First National Bank

Check Writter

No town is complete without a bank and ours of course is a branch of the trusty First National.  We are served by the train that comes through once a day and that of course, brings money to our community.

Here you will see some of the accessories used in the daily operation of a very important business in our little village.   One such item is a check writer as seen in the photo and along the counter you will see many more things that were newly invented around the turn of the century.   We have a strong box that came off the stage coach and not what you may have seen in the western movies.  It is strong enough to hold most things of value, if by no other means then weight.

The teller cage came form a bank in Whitewood, South Dakota.  As far as we know the last time it was used was when the bank was robbed by the “Hole in the Wall Gang”.  It was replaced with a cast iron teller cage which the bank thought might stop the robberies.  We also have a safe from the First State Bank and it dates from the early 1900’s.  The bank went out of business in the early 30’s and Dobby lost ten dollars when it closed.

All the teller duties were done by hand.  there were no electric typewriters, 10 key adding machines or computers in those early days.  Somehow things managed to get done and at the right speed for the times. For some reason people were in less of a rush in those days.  We have a register from one of the local banks that shows some of the early transactions made on a typical day such as “Mrs. Jones deposited .25 – savings”.

Of course, if you needed crop seed money or wanted to buy a new team of horses, oxen and maybe later a new fangled tractor the bank was the place to come.  It always helped to stay on the good side of the banker.

You will also see on the inside of the bank a patent Attorney’s office with some of the patent books for a six month period of 1906.  Wherever you see a piece of paper sticking out of the book, there is something on that page that Dobby has in his vast collection.

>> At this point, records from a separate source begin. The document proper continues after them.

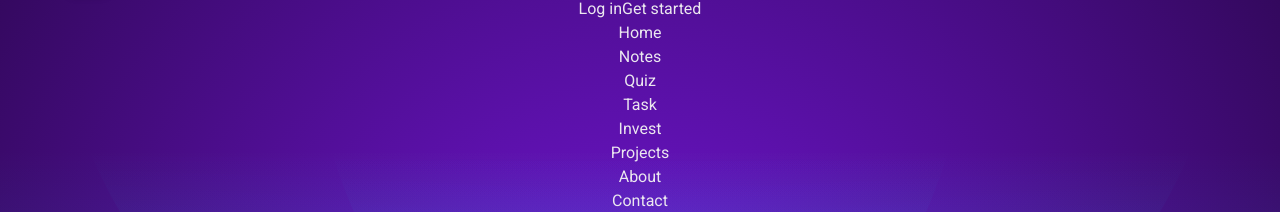
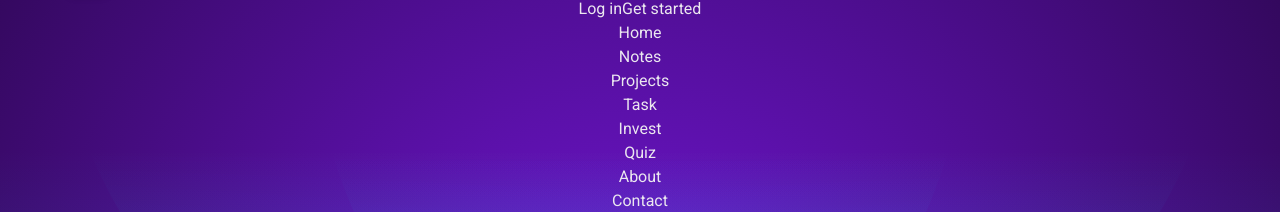
Before and after one commit to anilpiparaiya/TaskZenith, a React (Vite) app: page / in a window 1280 px wide. Shown: the part 147-359 px from the top of the page. Built offline with nearby package versions, Linux system fonts and the light colour scheme.

Commit message:
update routes

```diff
--- a/src/components/Header/Header.jsx
+++ b/src/components/Header/Header.jsx
@@ -59,14 +59,16 @@ export default function Header() {
                             </li>
 
                             <li>
-                                <NavLink to="/quiz"
+                                <NavLink to="/projects"
                                     className={({isActive}) =>
                                         `block py-2 pr-4 pl-3 duration-200 ${isActive ? "text-orange-700" : "text-gray-700" } border-b border-gray-100 hover:bg-gray-50 lg:hover:bg-transparent lg:border-0 hover:text-orange-700 lg:p-0`
                                     }
                                 >
-                                    Quiz
+                                    Projects
                                 </NavLink>
                             </li>
+
+
 
 
                             <li>
@@ -89,15 +91,18 @@ export default function Header() {
                                 </NavLink>
                             </li>
 
+
                             <li>
-                                <NavLink to="/projects"
+                                <NavLink to="/quiz"
                                     className={({isActive}) =>
                                         `block py-2 pr-4 pl-3 duration-200 ${isActive ? "text-orange-700" : "text-gray-700" } border-b border-gray-100 hover:bg-gray-50 lg:hover:bg-transparent lg:border-0 hover:text-orange-700 lg:p-0`
                                     }
                                 >
-                                    Projects
+                                    Quiz
                                 </NavLink>
                             </li>
+
+
 
                             <li>
                                 <NavLink to="/about"
```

What a marvelous age to live in.


Photo courtesy of: Mckaso Photo Art